There were, after all, few signs of that being a possibility back when they first fought in 2013, never mind when Fury whitewashed Chisora a year later in the rematch. It’s hard to therefore envisage a scenario in which Chisora, now 38, is suddenly able to have success against Fury, twice the fighter he was nine years ago.
Indeed, for as hard as Fury tried to sell this third fight, the more he did, the more it became clear just how unusual it was for us to be witnessing a fighter championing the qualities of his opponent in order to have people care about a fight between them. Normally, of course, when a fight sells itself, all we get from the two men or women involved are insults and boasts, with them both typically looking to denigrate the abilities of their opposite number to perhaps gain a mental edge. Here, though, quite the opposite was true. Here, Fury, 32-0-1 (23), knew as well as anyone that the only way of making this third fight remotely appealing was to recast Chisora, 33-12 (23), as a man nobody had ever before seen, almost washing from history their previous two encounters in the process.
“There’s a lot of money to say don’t do this fight, and I mean a lot of money, a truck-load,” Fury told Boxing News. “However, I can’t be dictated to by money or anybody.

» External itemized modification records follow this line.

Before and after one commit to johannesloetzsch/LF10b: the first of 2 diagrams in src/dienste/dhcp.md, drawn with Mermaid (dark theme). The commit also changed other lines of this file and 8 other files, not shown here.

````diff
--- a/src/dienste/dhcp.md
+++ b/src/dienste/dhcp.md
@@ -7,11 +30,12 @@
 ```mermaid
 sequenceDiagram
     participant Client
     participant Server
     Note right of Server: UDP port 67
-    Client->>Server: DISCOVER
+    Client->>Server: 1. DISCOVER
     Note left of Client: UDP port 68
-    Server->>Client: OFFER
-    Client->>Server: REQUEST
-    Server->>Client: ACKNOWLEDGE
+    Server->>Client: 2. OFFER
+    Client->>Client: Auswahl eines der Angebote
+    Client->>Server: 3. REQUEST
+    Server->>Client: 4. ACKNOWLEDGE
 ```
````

I do what I want to do. I’m going to fight Derek Chisora, who is more than capable of fighting me for a third time, and I’m looking forward to the challenge because I believe Derek is one of the best available challengers in the division (heavyweight) today.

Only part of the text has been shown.